● Exercise brief: Work out how many lines below contain "義美生醫W", then write only that number.

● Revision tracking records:
──────────

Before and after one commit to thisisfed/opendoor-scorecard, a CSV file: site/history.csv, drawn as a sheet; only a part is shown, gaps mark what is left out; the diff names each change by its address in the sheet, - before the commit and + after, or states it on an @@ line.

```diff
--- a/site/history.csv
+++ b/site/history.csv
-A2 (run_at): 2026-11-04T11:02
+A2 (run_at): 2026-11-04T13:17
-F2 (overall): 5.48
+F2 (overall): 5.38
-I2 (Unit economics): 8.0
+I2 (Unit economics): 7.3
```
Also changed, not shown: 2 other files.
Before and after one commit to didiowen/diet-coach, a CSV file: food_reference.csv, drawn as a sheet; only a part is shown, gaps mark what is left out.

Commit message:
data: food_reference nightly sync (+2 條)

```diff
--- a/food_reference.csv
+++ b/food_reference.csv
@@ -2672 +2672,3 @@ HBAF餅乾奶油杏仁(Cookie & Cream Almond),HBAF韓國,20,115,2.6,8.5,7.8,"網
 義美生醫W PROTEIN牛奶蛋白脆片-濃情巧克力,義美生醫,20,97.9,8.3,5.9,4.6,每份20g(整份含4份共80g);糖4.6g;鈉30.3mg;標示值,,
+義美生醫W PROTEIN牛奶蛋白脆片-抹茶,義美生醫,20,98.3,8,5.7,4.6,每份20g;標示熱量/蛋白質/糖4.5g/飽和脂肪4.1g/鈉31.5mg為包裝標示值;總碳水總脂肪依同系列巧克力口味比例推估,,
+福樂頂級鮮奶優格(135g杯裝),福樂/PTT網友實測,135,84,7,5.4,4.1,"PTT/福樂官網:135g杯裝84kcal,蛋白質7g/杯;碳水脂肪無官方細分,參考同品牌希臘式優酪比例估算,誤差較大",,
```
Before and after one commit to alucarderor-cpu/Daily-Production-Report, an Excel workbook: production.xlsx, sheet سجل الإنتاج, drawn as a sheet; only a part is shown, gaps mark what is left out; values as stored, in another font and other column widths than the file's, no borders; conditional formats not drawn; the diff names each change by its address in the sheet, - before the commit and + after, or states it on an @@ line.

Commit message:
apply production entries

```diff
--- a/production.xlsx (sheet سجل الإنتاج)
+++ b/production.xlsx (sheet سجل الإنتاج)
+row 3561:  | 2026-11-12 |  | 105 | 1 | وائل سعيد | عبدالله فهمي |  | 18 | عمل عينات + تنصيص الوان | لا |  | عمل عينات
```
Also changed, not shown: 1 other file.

──────────

● Finished task: 2